"Mrs. who?" repeated Miss Jerusha. By this time Polly was so worn that she came very near turning and fleeing, but she thought of her mother's disappointment in her, and the loss of the news, and stood quite still. "What is it, Jerusha?" a gentle voice here broke upon Polly's ear.

Never heard of it before. Wonder where in time it is? I'd like awfully to know. There's the 1st and 21st Wis. in Rousseau's Division, and the 10th Wis. Battery in Palmer's Division. I might go over there and ask some o' them. Mebbe some of 'em are right from there. I'll bet it's a mighty nice place." He turned to the signature with increased interest. "Jerusha Ellen Briggs.

"Will she be made unhappy by Jerusha, you mean?" asked the parson. "Yes." "No, I don't believe she will," he said decidedly. "You must remember she has had her old 'Gran' as she calls her, and after that I think she can bear Jerusha." "Oh, yes," said Mrs. Henderson, "I forgot. Then I say, husband, we will take this child. I should really love to put the brightness into her life.

"I should think," said Miss Jerusha, the minister's sister, in a very tart voice, and raising her black mitts very high, "that children as old as you are could find some work to do, without sitting down to fold your hands and tell good-for-nothing stories." "They aren't good-for-nothing," shouted Joel. "You haven't heard 'em; they're just beautiful!" "Be still, Joe," commanded Ben.

She opened the other half of the big door, and led the way through the wide hall into a big, old-fashioned room, with painted floor, and high, old side-board, and some stiff-backed rocking-chairs. Miss Jerusha stalked in also and seated herself by the window, and began to knit. Polly had just opened her mouth to tell her errand, when the door also opened suddenly and Mr. Henderson walked in.

Miss Jerusha unbolted the door, slid back the great bar, opened the upper half, and stood there.

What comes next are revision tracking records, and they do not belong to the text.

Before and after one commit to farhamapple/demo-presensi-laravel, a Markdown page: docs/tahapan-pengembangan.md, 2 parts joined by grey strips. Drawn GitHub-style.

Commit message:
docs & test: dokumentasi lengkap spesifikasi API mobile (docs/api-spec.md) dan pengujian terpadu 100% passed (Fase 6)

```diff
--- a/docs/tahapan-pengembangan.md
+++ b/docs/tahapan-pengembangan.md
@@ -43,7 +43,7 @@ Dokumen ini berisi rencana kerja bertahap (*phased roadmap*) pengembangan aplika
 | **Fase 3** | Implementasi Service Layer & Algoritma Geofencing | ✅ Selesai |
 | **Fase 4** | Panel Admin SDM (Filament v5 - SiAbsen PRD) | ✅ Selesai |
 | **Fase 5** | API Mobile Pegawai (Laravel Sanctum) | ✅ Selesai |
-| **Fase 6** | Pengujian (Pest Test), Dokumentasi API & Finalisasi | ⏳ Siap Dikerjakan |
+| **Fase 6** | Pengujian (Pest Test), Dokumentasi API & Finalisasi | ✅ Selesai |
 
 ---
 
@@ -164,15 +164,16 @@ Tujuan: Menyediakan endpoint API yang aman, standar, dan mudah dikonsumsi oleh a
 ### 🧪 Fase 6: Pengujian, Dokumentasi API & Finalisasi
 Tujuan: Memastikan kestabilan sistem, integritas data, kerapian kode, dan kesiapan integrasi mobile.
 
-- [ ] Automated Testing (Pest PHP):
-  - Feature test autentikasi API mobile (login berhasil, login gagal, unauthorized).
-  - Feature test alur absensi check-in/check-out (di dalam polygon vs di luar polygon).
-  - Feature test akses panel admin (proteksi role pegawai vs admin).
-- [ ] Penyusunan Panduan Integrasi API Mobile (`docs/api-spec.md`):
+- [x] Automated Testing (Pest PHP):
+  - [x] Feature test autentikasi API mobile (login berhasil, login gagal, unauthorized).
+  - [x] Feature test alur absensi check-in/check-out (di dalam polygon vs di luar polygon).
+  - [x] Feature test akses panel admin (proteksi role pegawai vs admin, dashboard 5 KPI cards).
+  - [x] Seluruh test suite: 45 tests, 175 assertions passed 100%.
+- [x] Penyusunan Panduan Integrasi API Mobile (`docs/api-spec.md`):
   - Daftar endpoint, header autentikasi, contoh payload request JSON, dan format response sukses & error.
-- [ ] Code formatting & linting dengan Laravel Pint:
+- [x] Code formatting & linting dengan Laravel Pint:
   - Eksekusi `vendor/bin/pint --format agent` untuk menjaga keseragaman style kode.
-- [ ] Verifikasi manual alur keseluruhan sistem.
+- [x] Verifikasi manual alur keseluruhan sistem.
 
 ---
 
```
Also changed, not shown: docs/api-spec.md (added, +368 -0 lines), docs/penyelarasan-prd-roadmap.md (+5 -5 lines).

She was a big woman, with sharp black eyes, and spectacles over which she looked which to Polly was much worse, for that gave her four eyes. "Well, and what do you want?" she asked. "I came to see I mean my ma sent me," stammered poor Polly.

"She told me I might have as many's I wanted," said Joel, with great satisfaction. "I like Grandma ever so much." "Take care, Joey, you don't take too many," said Mrs. Pepper. "Grandma's good to you, so you must be good to her, and come right home from here. You may stay half an hour," pointing to the old clock. "Miss Jerusha will be gone by that time," she said to herself with a grim smile.

We're all trying to call her by it, but it's awfully hard. She says she perfectly hated it when she was a child, but now she thinks it's quite stylish." "What is it?" "Jerusha! Priscilla Jerusha is the whole of it. It does sound dreadful, doesn't it? Peggy loathes it put together. She says her mother does too.

Why, the name itself is reg'lar poetry. Jerusha is awful purty. Your Mollies and Sallies and Emmies can't hold a candle to it. And Annabel pshaw! Ellen why that's my mother's name. Briggs? I knowed some Briggses onceway-up, awfully nice people. Seems to me they wuz Presbyterians, though, and I always thought that Presbyterians wuz stuck-up, but they wuzzent stuck-up a mite.